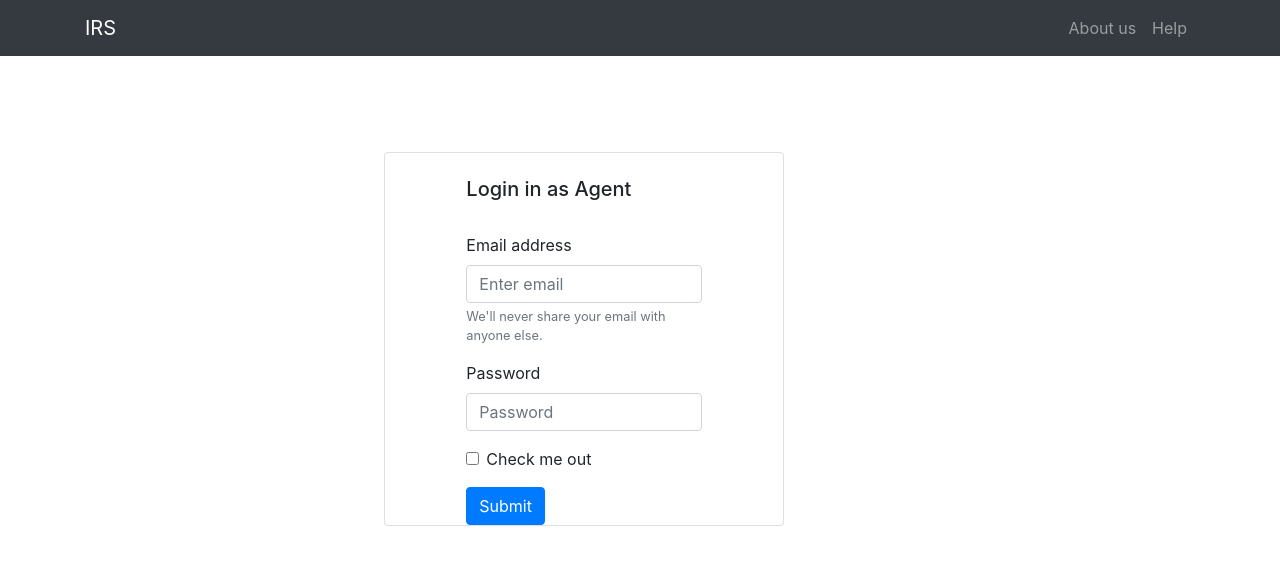
Repository: greeshmavyas/IRS_CS
Page: / (app in AgentManagement/Frontend/)
These files come from the project's save history. The page is drawn as it stood at one moment and after the next save; the edit follows.
The browser window is 1280 px wide. The pictures show the whole page.
Some web libraries are served in a nearby version. The project was rebuilt for these pictures with package versions that can differ from the ones it lists, and the page was loaded fresh each time. Also part of the build but not shown: AgentManagement/Frontend/src/components/NavbarDash.js, AgentManagement/Frontend/src/components/Sidebar.js, AgentManagement/Frontend/src/components/Dashboard.js, AgentManagement/Frontend/src/components/Settings.js, AgentManagement/frontend/src/App.css.

Above is the page before, as saved 2020-10-26 16:28:40.

### AgentManagement/frontend/public/index.html
<!DOCTYPE html>
<html lang="en">
  <head>
    <meta charset="utf-8" />
    <link rel="icon" href="%PUBLIC_URL%/favicon.ico" />
    <meta name="viewport" content="width=device-width, initial-scale=1" />
    <meta name="theme-color" content="#000000" />
    <meta
      name="description"
      content="Web site created using create-react-app"
    />
    <link rel="apple-touch-icon" href="%PUBLIC_URL%/logo192.png" />
    <!--
      manifest.json provides metadata used when your web app is installed on a
      user's mobile device or desktop. See https://developers.google.com/web/fundamentals/web-app-manifest/
    -->
    <link rel="manifest" href="%PUBLIC_URL%/manifest.json" />
    <link rel="stylesheet" href="https://stackpath.bootstrapcdn.com/bootstrap/4.4.1/css/bootstrap.min.css"
      integrity="sha384-Vkoo8x4CGsO3+Hhxv8T/Q5PaXtkKtu6ug5TOeNV6gBiFeWPGFN9MuhOf23Q9Ifjh" crossorigin="anonymous">
    <script src="https://kit.fontawesome.com/db1fc867ad.js" crossorigin="anonymous"></script>
    <!--
      Notice the use of %PUBLIC_URL% in the tags above.
      It will be replaced with the URL of the `public` folder during the build.
      Only files inside the `public` folder can be referenced from the HTML.

      Unlike "/favicon.ico" or "favicon.ico", "%PUBLIC_URL%/favicon.ico" will
      work correctly both with client-side routing and a non-root public URL.
      Learn how to configure a non-root public URL by running `npm run build`.
    -->
    <title>React App</title>
  </head>
  <body>
    <noscript>You need to enable JavaScript to run this app.</noscript>
    <div id="root"></div>
    <script src="https://code.jquery.com/jquery-3.4.1.slim.min.js"
      integrity="sha384-J6qa4849blE2+poT4WnyKhv5vZF5SrPo0iEjwBvKU7imGFAV0wwj1yYfoRSJoZ+n" crossorigin="anonymous"></script>
    <script src="https://cdn.jsdelivr.net/npm/popper.js@1.16.0/dist/umd/popper.min.js"
      integrity="sha384-Q6E9RHvbIyZFJoft+2mJbHaEWldlvI9IOYy5n3zV9zzTtmI3UksdQRVvoxMfooAo" crossorigin="anonymous"></script>
    <script src="https://stackpath.bootstrapcdn.com/bootstrap/4.4.1/js/bootstrap.min.js"
      integrity="sha384-wfSDF2E50Y2D1uUdj0O3uMBJnjuUD4Ih7YwaYd1iqfktj0Uod8GCExl3Og8ifwB6" crossorigin="anonymous"></script>
    <!--
      This HTML file is a template.
      If you open it directly in the browser, you will see an empty page.

      You can add webfonts, meta tags, or analytics to this file.
      The build step will place the bundled scripts into the <body> tag.

      To begin the development, run `npm start` or `yarn start`.
      To create a production bundle, use `npm run build` or `yarn build`.
    -->
  </body>
</html>

### AgentManagement/Frontend/src/App.js
import React from 'react';
import { BrowserRouter } from 'react-router-dom';
import Main from "./Main"
import './App.css';

function App() {
  return (
    <div>
      <BrowserRouter>
        <Main />
      </BrowserRouter>
    </div>
  );
}

export default App;

### AgentManagement/Frontend/src/Main.js
import React, { Component } from 'react';
import { Route } from 'react-router-dom';
import login from './components/login';
import Dashboard from './components/Dashboard';
import Settings from './components/Settings';

 class Main extends Component {
    render() {
        return (
          <div>
            <Route exact path="/" component={login} />
            <Route exact path="/dashboard" component={Dashboard} />
            <Route exact path="/settings" component={Settings} />
          </div>
        );
    }
}

export default Main;

### AgentManagement/Frontend/src/components/login.js
import React, { Component } from "react";
import Card from 'react-bootstrap/Card'
import NavbarLogin from './NavbarLogin'
import Form from 'react-bootstrap/Form'
import Button from 'react-bootstrap/Button'


class login extends Component {
  constructor() {
    super();
    this.state = {
      email: "",
      password: "",
      userType: "",
      errors: {},
    };
  }

  onChange = (e) => {
    this.setState({
      [e.target.name]: e.target.value,
    });
  };

  render() {
    return (
      <div>
        <NavbarLogin />
        <br></br>
        <br></br>
        <br></br>
          <Card style={{ width: '25rem', 'margin-left': '30%' }}>
            <div className="container">
              <div className="row">
                <div className="col-md-8 m-auto">
                  <br></br>
                  <h5>Login in as Agent</h5>
                  <br></br>
                  <Form>
                    <Form.Group controlId="formBasicEmail">
                      <Form.Label>Email address</Form.Label>
                      <Form.Control type="email" placeholder="Enter email" />
                      <Form.Text className="text-muted">
                        We'll never share your email with anyone else.
                    </Form.Text>
                    </Form.Group>

                    <Form.Group controlId="formBasicPassword">
                      <Form.Label>Password</Form.Label>
                      <Form.Control type="password" placeholder="Password" />
                    </Form.Group>
                    <Form.Group controlId="formBasicCheckbox">
                      <Form.Check type="checkbox" label="Check me out" />
                    </Form.Group>
                    <Button variant="primary" type="submit">
                      Submit
                    </Button>
                  </Form>
                  {/*  <form onSubmit={this.onSubmit}>
                <div className="form-group">
                <strong>Username</strong>
                  <input
                    type="email"
                    className="form-control form-control-lg"
                    placeholder="Email Address"
                    name="email"
                    value={this.state.email}
                    onChange={this.onChange}
                  />
                </div>
                <div className="form-group">
                <strong>Password</strong>
                  <input
                    type="password"
                    className="form-control form-control-lg"
                    placeholder="Password"
                    name="password"
                    value={this.state.password}
                    onChange={this.onChange}
                  />
                </div>
                 <a href="/dashboard" class="btn btn-info btn-block mt-4">
                    Login
                  </a>
                  <br></br>
                  <br></br>
              </form> */}
                </div>
              </div>
            </div>
          </Card>
      </div>
    );
  }
}

export default login;

### AgentManagement/Frontend/src/components/NavbarLogin.js
import React, { Component } from 'react';

class NavbarLogin extends Component {

  handleLogout = () => {
    window.localStorage.clear();
  };

  render() {
    return (
      <nav className="navbar navbar-expand-sm navbar-dark bg-dark mb-4">
        <div className="container">
          <a className="navbar-brand" href="/companyDashboard">
            IRS
          </a>
          <button
            className="navbar-toggler"
            type="button"
            data-toggle="collapse"
            data-target="#mobile-nav"
          >
            <span className="navbar-toggler-icon"></span>
          </button>

          <div className="collapse navbar-collapse" id="mobile-nav">

            <ul className="navbar-nav ml-auto">
              <li className="nav-item">
                <a className="nav-link" href="/">
                  About us
                </a>
              </li>
              <li className="nav-item">
                <a className="nav-link" href="/" onClick={this.handleLogout}>
                  Help
                </a>
              </li>
            </ul>
          </div>
        </div>
      </nav>
    );
  }
}

export default NavbarLogin;

Loaded but not shown: AgentManagement/Frontend/src/index.js (common file); AgentManagement/frontend/src/index.css (common file); AgentManagement/frontend/src/serviceWorker.js (common file)

After the next save:
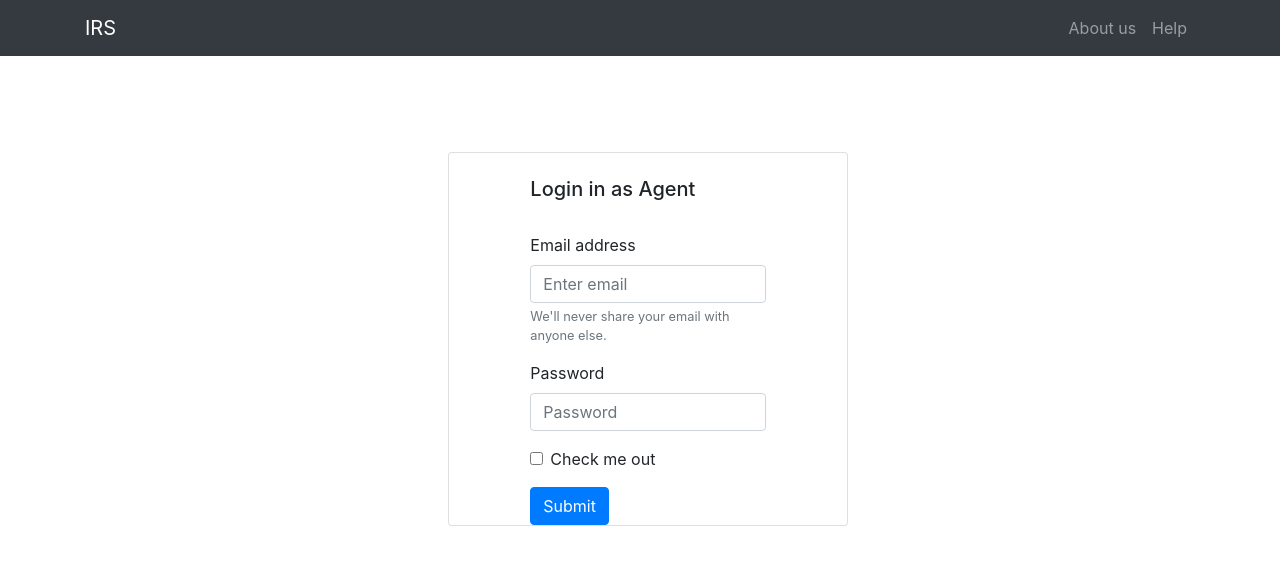
Saved 5 s later.
--- a/AgentManagement/Frontend/src/components/login.js
+++ b/AgentManagement/Frontend/src/components/login.js
@@ -29,7 +29,7 @@ class login extends Component {
         <br></br>
         <br></br>
         <br></br>
-          <Card style={{ width: '25rem', 'margin-left': '30%' }}>
+          <Card style={{ width: '25rem', 'margin-left': '35%' }}>
             <div className="container">
               <div className="row">
                 <div className="col-md-8 m-auto">
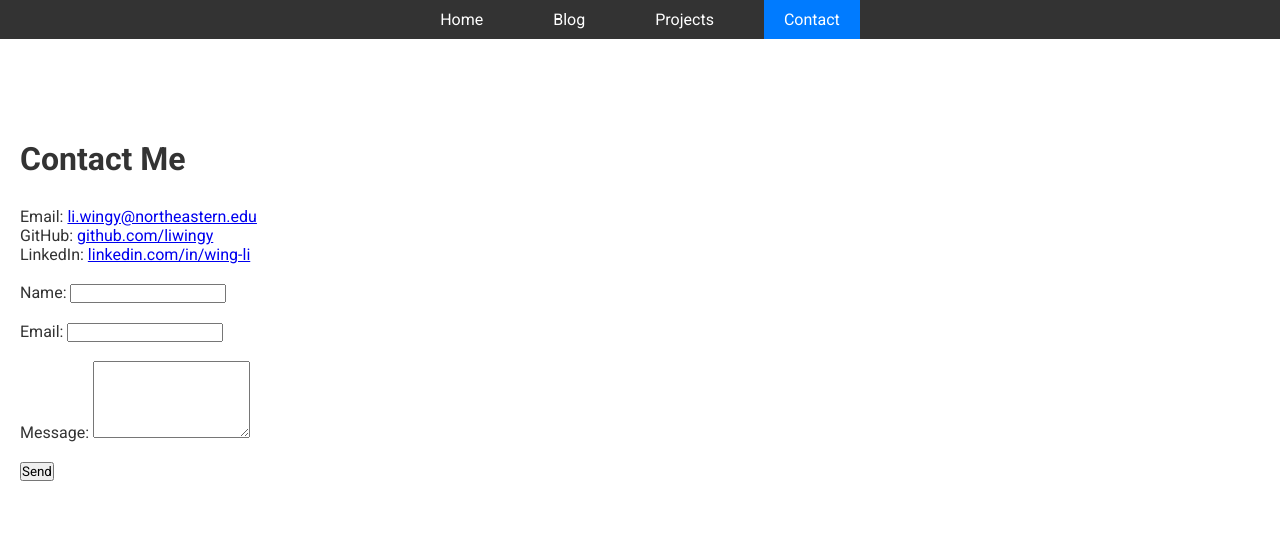
Repository: liwingy/cs5610_fall24_project1
Page: contact.html
These files come from the project's save history. The page is drawn as it stood at one moment and after the next save; the edit follows.
The browser window is 1280 px wide. The pictures show the whole page.

Above is the page before, as saved 2024-10-07 18:43:56.

After the next save:
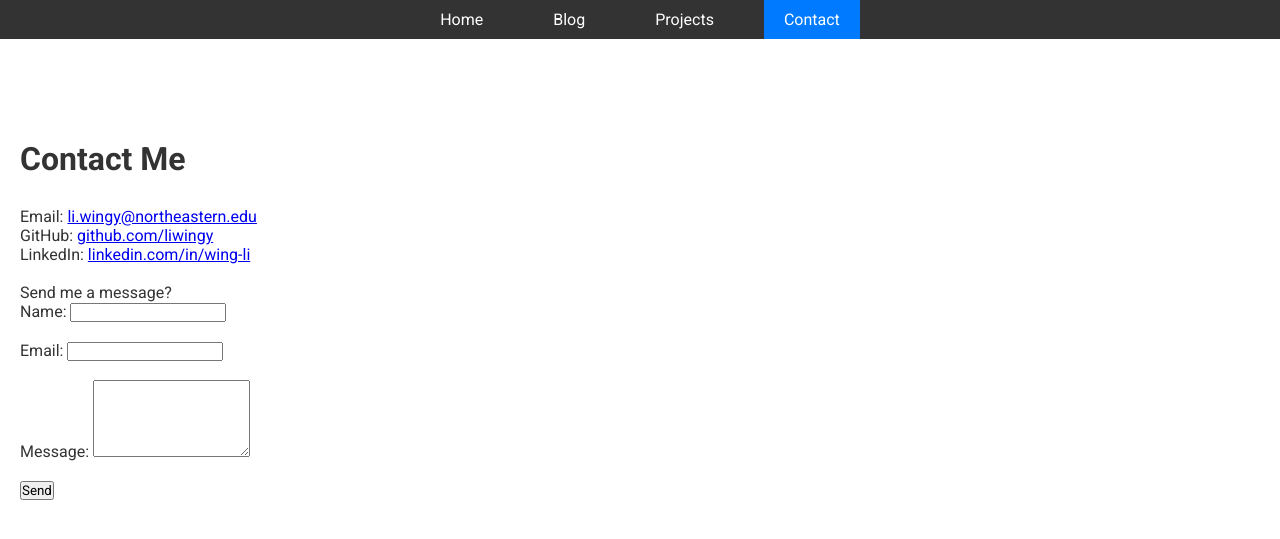
Saved 31 s later.
--- a/contact.html
+++ b/contact.html
@@ -24,6 +24,7 @@
             <p>LinkedIn: <a href="https://linkedin.com/in/wing-li" target="_blank">linkedin.com/in/wing-li</a></p>
 
             <br>
+            <p>Send me a message?</p>
             <form action="mailto:li.wingy@northeastern.edu" method="POST" enctype="text/plain">
                 <label for="name">Name:</label>
                 <input type="text" id="name" name="name" required>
──────
In the entries above, some lines hold the string "https". Copy each of them.

▶ _RESPONSE TO THE EXERCISE_:
      user's mobile device or desktop. See https://developers.google.com/web/fundamentals/web-app-manifest/
    <link rel="stylesheet" href="https://stackpath.bootstrapcdn.com/bootstrap/4.4.1/css/bootstrap.min.css"
    <script src="https://kit.fontawesome.com/db1fc867ad.js" crossorigin="anonymous"></script>
    <script src="https://code.jquery.com/jquery-3.4.1.slim.min.js"
    <script src="https://cdn.jsdelivr.net/npm/popper.js@1.16.0/dist/umd/popper.min.js"
    <script src="https://stackpath.bootstrapcdn.com/bootstrap/4.4.1/js/bootstrap.min.js"
             <p>LinkedIn: <a href="https://linkedin.com/in/wing-li" target="_blank">linkedin.com/in/wing-li</a></p>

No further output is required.